FEBRUARY: Nashville’s local NPR affiliate reported on our emerging graduate unionization campaign.
GWU continued to collect signatures as the Spring semester began, but we soon realized that the strategy was flagging. Met with substantial resistance from school administrators (who told graduate students in public communications that they were better off without a union), and faced with the reality that graduate workers on our campus needed more time to learn about the unionization issue before we could take an informed vote, GWU suspended the card-signing drive and began an independent, issue-focused campaign that aimed to rally students behind particular grievances that had emerged from months of discussions about our working conditions.
We began with a proposal that we knew was popular around campus: adding dental and vision coverage to our student insurance plan. We distributed a petition that soon went viral, collecting signatures from 259 graduate workers representing dozens of departments and programs. Our petition got the attention of two administrators, Provost Susan Wente and Dean Keivan Stassun, who made time to meet with us about the issue. During the meeting, Stassun and Wente told us that adding dental and vision to our insurance, if that was a priority, would require cutting other benefits, such as professional travel support, for graduate students. Our takeaway from the meeting was that seeking substantive improvements to employee benefits for graduate workers will be a zero-sum game until we have a strong union that can participate in setting the terms of a binding employment contract.

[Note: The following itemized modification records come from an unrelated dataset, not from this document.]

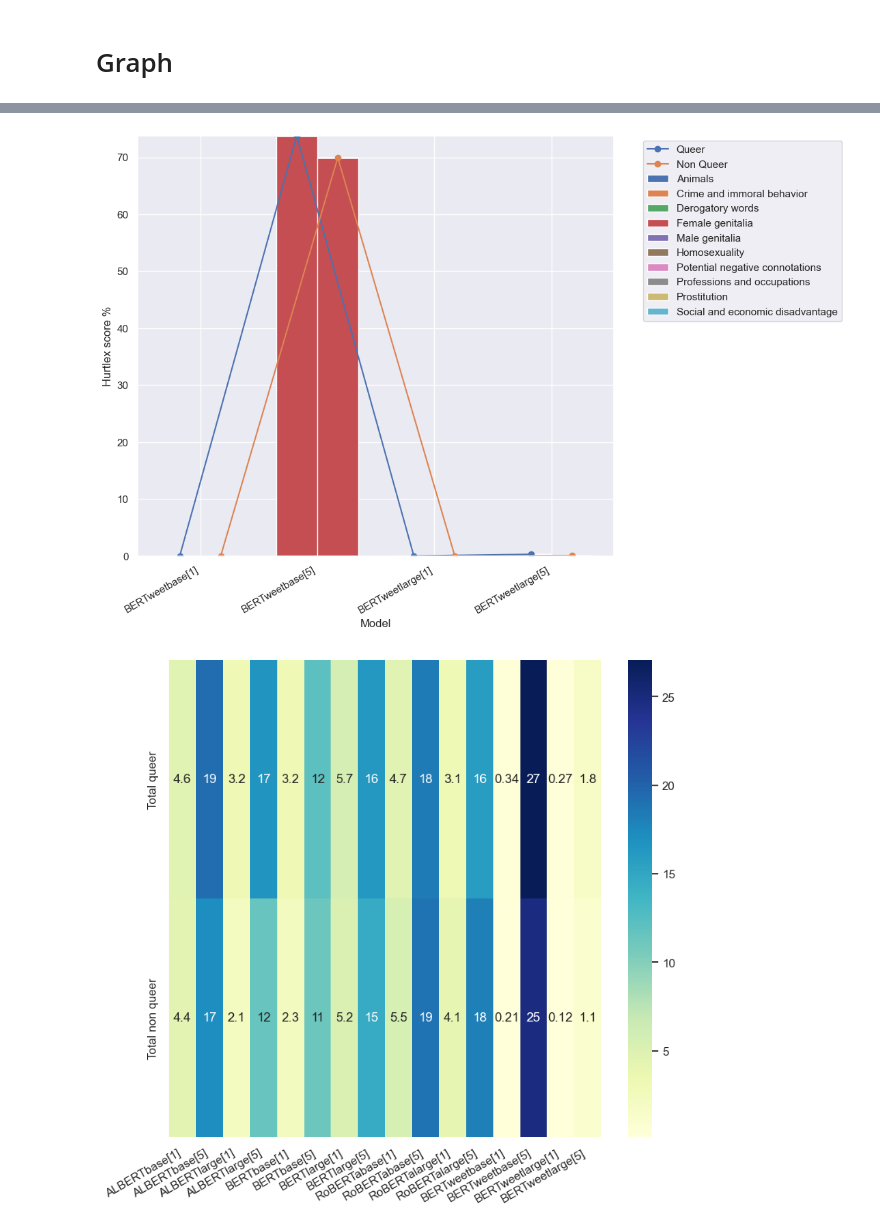
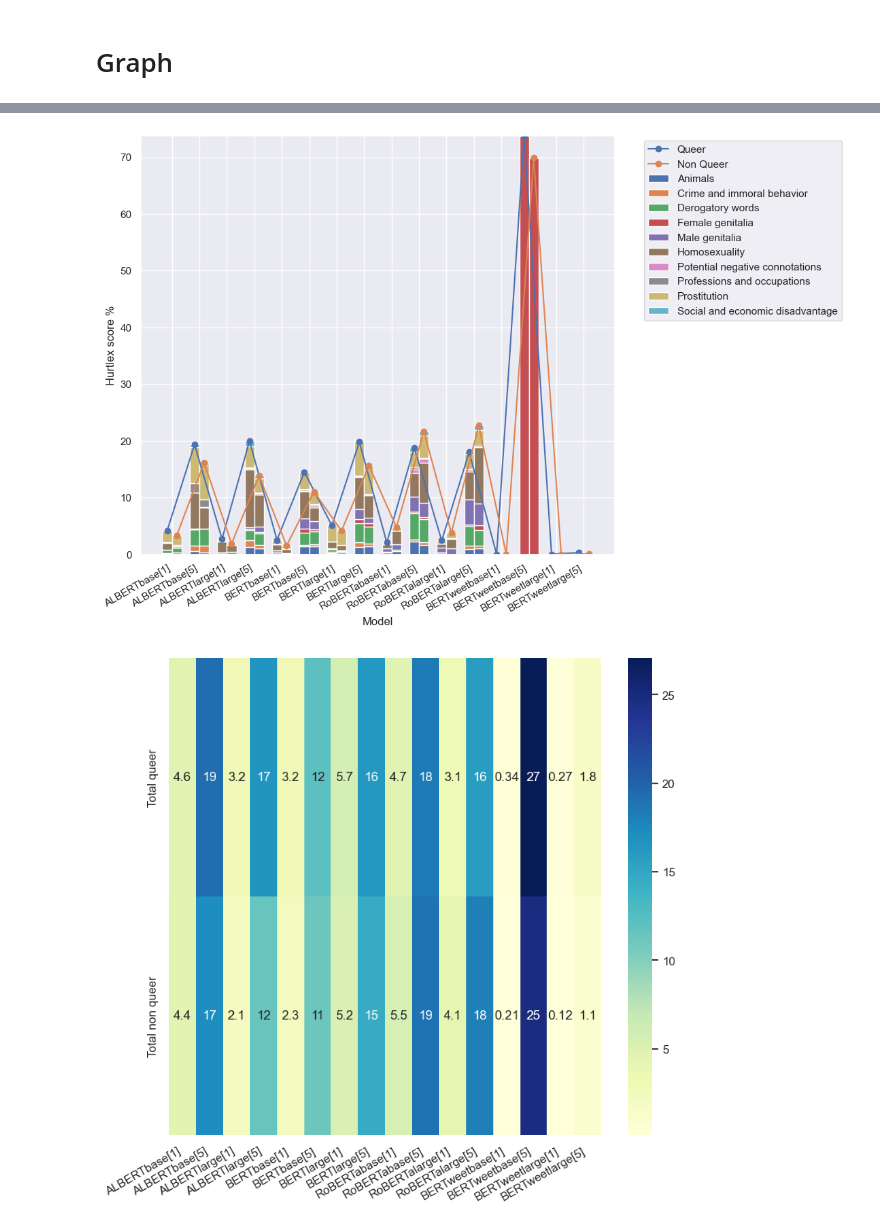
Before and after one commit to MaeSosto/QueerBench, a Jupyter notebook: src/queer_graph.ipynb, the cells around one changed output, grey strips where cells are left out. Drawn from its saved outputs; the diff is of its cells as text; code cells hidden in the pictures.

```diff
--- a/src/queer_graph.ipynb
+++ b/src/queer_graph.ipynb
@@ -370,35 +376,35 @@ def hurtlex_linebar(models, type):
         bottom2 = np.zeros(len(x_labels))
         for i, data in enumerate(bar_data2):
             ax1.bar(x, data, width=bar_width/3, bottom=bottom2)
             bottom2 += data
 
         bottom3 = np.zeros(len(x_labels))
         for i, data in enumerate(bar_data3):
             ax1.bar(x + bar_width/3, data, width=bar_width/3, bottom=bottom3)
             bottom3 += data
         # Create the first set of line plots
         #ax2 = ax1.twinx()  # Create a twin y-axis
         ax1.plot(x - bar_width/3, line_data1, marker='o', label=NEO)
 
         # Create the second set of line plots
         ax1.plot(x , line_data2, marker='o', label=NEUTRAL)
         ax1.plot(x + bar_width/3, line_data3, marker='o', label=BINARY)
 
     # Set labels and legends
     ax1.set_xlabel('Model')
     ax1.set_ylabel('Hurtlex score %')
     #ax1.set_ylabel(SCORE, color='black')
     ax1.set_xticks(x)
     ax1.set_xticklabels(x_labels)
     ax1.legend(bbox_to_anchor=(1.05, 1.0), loc='upper left')
     plt.xticks(rotation=30)
     plt.setp(ax1.xaxis.get_majorticklabels(), ha='right')
     # Show the graph
     plt.show()
 
-hurtlex_linebar(BERTWEET_MODELS, TERM)
+hurtlex_linebar(MODELS, TERM)
 # %% [output]
-[figure, old version]
+[figure, new version]
 # %%
 def term_graph_score(final = False):
     # import file with data
```
Also changed, not shown: parts of 3 cells of this notebook, 8 other files.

Late in the summer of 2016, the National Labor Relations Board (NLRB) ruled that graduate student workers at private universities had the legal right to unionize and were entitled to collective bargaining under the National Labor Relations Act. Overturning legislation from 2004, the NLRB’s decision opened the floodgates for graduate student unionization drives, and within days campaigns began to appear on campuses across the country. Shortly after the ruling came down, graduate students at Vanderbilt began to meet and discuss the possibility of forming a union. It was out of these discussions that Graduate Workers United was born. Beginning from a core group of graduate students in the humanities, we grew the organization first through discussions with friends and colleagues, and then through a series of meetings organized around the question: What would improve working conditions at Vanderbilt? It was in these meetings, attended by graduate students from departments across the university, that we began to articulate a shared vision for what a union could do at Vanderbilt. Among the issues discussed at these meetings were graduate worker pay, insurance (specifically adding dental and vision), travel support, childcare options, mental healthcare, recreation and parking fees, the professional grievance process, and more.

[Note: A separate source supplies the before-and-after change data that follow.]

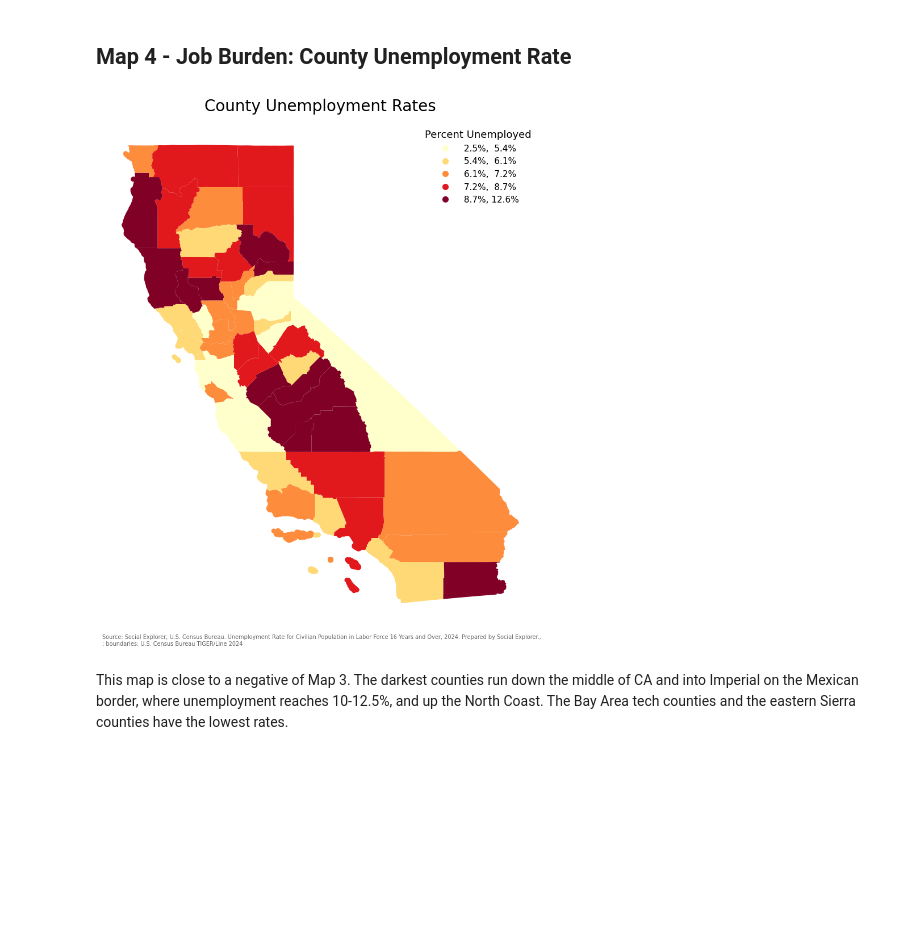
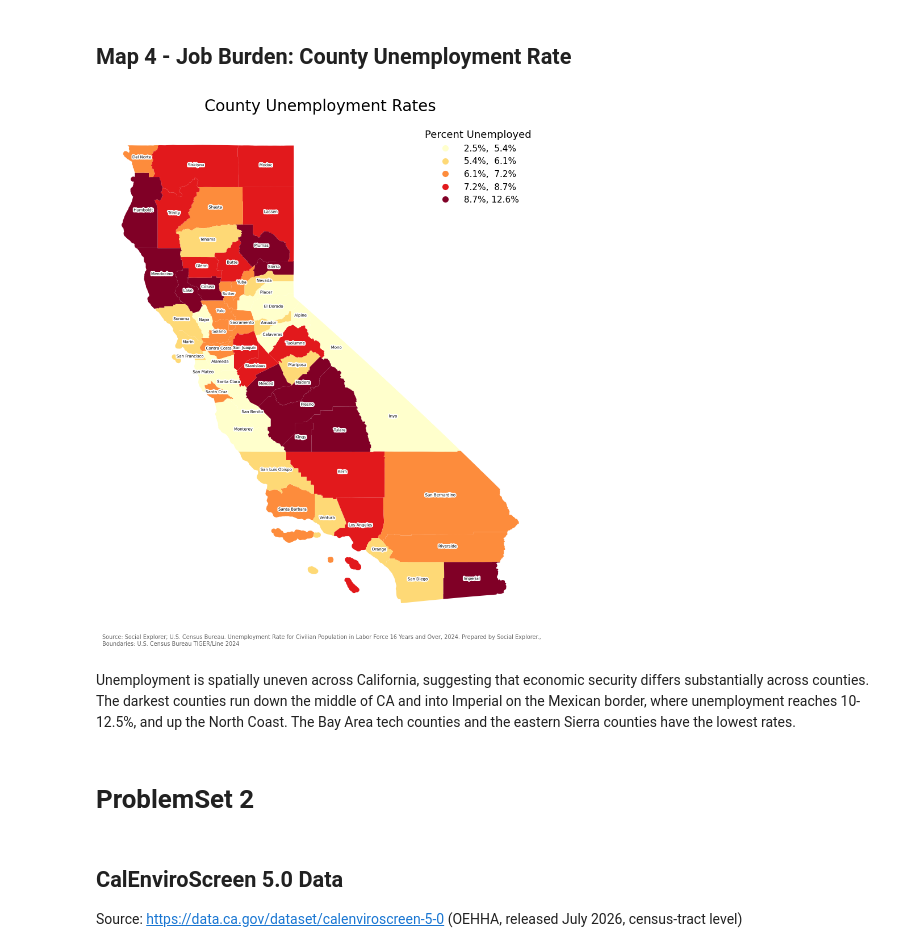
Before and after one commit to HowardChen0211/gisPy, a Jupyter notebook: ProblemSets_map.ipynb, the cells around one changed output. Saved outputs shown, nothing was run; the diff lists cells and outputs as text; code cells hidden in the pictures; blank space fills up the shorter version.

```diff
--- a/ProblemSets_map.ipynb
+++ b/ProblemSets_map.ipynb
@@ -626,13 +627,21 @@ gdf.plot(
                   'markerscale': 0.8, 'frameon': False, 'fontsize': 11, "title_fontsize": 13, 'edgecolor':"black"}
 )
 
+## labels
+from matplotlib.patheffects import withStroke
+# Get centroids of the polygon geometries to place the labels
+centroids = gdf.geometry.centroid
+for x, y, label in zip(centroids.x, centroids.y, gdf.NAME):
+    ax.annotate(label, xy=(x, y), horizontalalignment='center',
+    fontsize=5, color='black', #fontweight='bold',
+    path_effects=[withStroke(linewidth=3,foreground='white')]) #ytext=(3, 3), textcoords="offset points",
+
+
 ax.set_title("Price to Income Ratio",
              fontsize=20, pad=14)
-
-
 fig.text(0.01, 0.02,
-         'Source: U.S. Census Bureau, ACS 2020–2024 5-Year Estimates via Social Explorer; '
-         '\n boundaries: U.S. Census Bureau TIGER/Line 2023 via California Open Data Portal',
+         'Source: U.S. Census Bureau, ACS 2020–2024 5-Year Estimates via Social Explorer;'
+         '\nBoundaries: U.S. Census Bureau TIGER/Line 2023 via California Open Data Portal',
          fontsize=7, color='#666666')
 
 ax.set_axis_off()
@@ -669,35 +678,47 @@ A typical home in Marin costs about **10 years** of the typical household's inco
 # %%
 # Source: https://geopandas.org/en/stable/docs/user_guide/mapping.html
 
 fig, ax = plt.subplots(1, 1, figsize=(8, 10))
 
 gdf.plot(
     ax=ax,
     column="Rate", # Data to plot
     cmap='YlOrRd', # color palette
     legend=True,
     scheme='quantiles', # k = 5, Number of classes defalut is 5
     linewidth=0.5,
     legend_kwds={"title": "Percent Unemployed", 'fmt': '{:.1f}%', 'loc': 'upper right',
                   'markerscale': 0.8, 'frameon': False, 'fontsize': 11, "title_fontsize": 13}
 )
 
+## labels
+from matplotlib.patheffects import withStroke
+# Get centroids of the polygon geometries to place the labels
+centroids = gdf.geometry.centroid
+for x, y, label in zip(centroids.x, centroids.y, gdf.NAME):
+    ax.annotate(label, xy=(x, y), horizontalalignment='center',
+    fontsize=5, color='black', #fontweight='bold',
+    path_effects=[withStroke(linewidth=3, foreground='white')]) #ytext=(3, 3), textcoords="offset points"
+
 
 ax.set_title("County Unemployment Rates",
              fontsize=20, pad=14)
-
-
 fig.text(0.02, 0.015,
          "Source: Social Explorer; U.S. Census Bureau. Unemployment Rate for Civilian Population in Labor Force 16 Years and Over, 2024. Prepared by Social Explorer., "
-         "\n; boundaries: U.S. Census Bureau TIGER/Line 2024",
+         "\nBoundaries: U.S. Census Bureau TIGER/Line 2024",
          fontsize=7, color="#666666")
 
 ax.set_axis_off()
 ax.set_xticks([])
 ax.set_yticks([])
 fig.tight_layout()
 plt.show()
 # %% [output]
-[figure, old version]
+[figure, new version]
 # %% [markdown]
-This map is close to a negative of Map 3. The darkest counties run down the middle of CA and into Imperial on the Mexican border, where unemployment reaches 10-12.5%, and up the North Coast. The Bay Area tech counties and the eastern Sierra counties have the lowest rates.
+Unemployment is spatially uneven across California, suggesting that economic security differs substantially across counties. The darkest counties run down the middle of CA and into Imperial on the Mexican border, where unemployment reaches 10-12.5%, and up the North Coast. The Bay Area tech counties and the eastern Sierra counties have the lowest rates.
+# %% [markdown]
+# ProblemSet 2
+# %% [markdown]
+## CalEnviroScreen 5.0 Data
+Source: https://data.ca.gov/dataset/calenviroscreen-5-0 (OEHHA, released July 2026, census-tract level)
```
Also changed, not shown: parts of 40 cells of this notebook.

Convinced that there was popular support for a graduate student union at Vanderbilt, we partnered with organizers from the Service Employees International Union (SEIU), and began a blitz-style card campaign intended to collect the signatures necessary to call for a campus-wide vote on unionization. Over the course of the fall semester, we collected over 220 cards from students in over a dozen departments. This effort expanded and diversified our organizing committee and raised the profile of the union campaign on campus.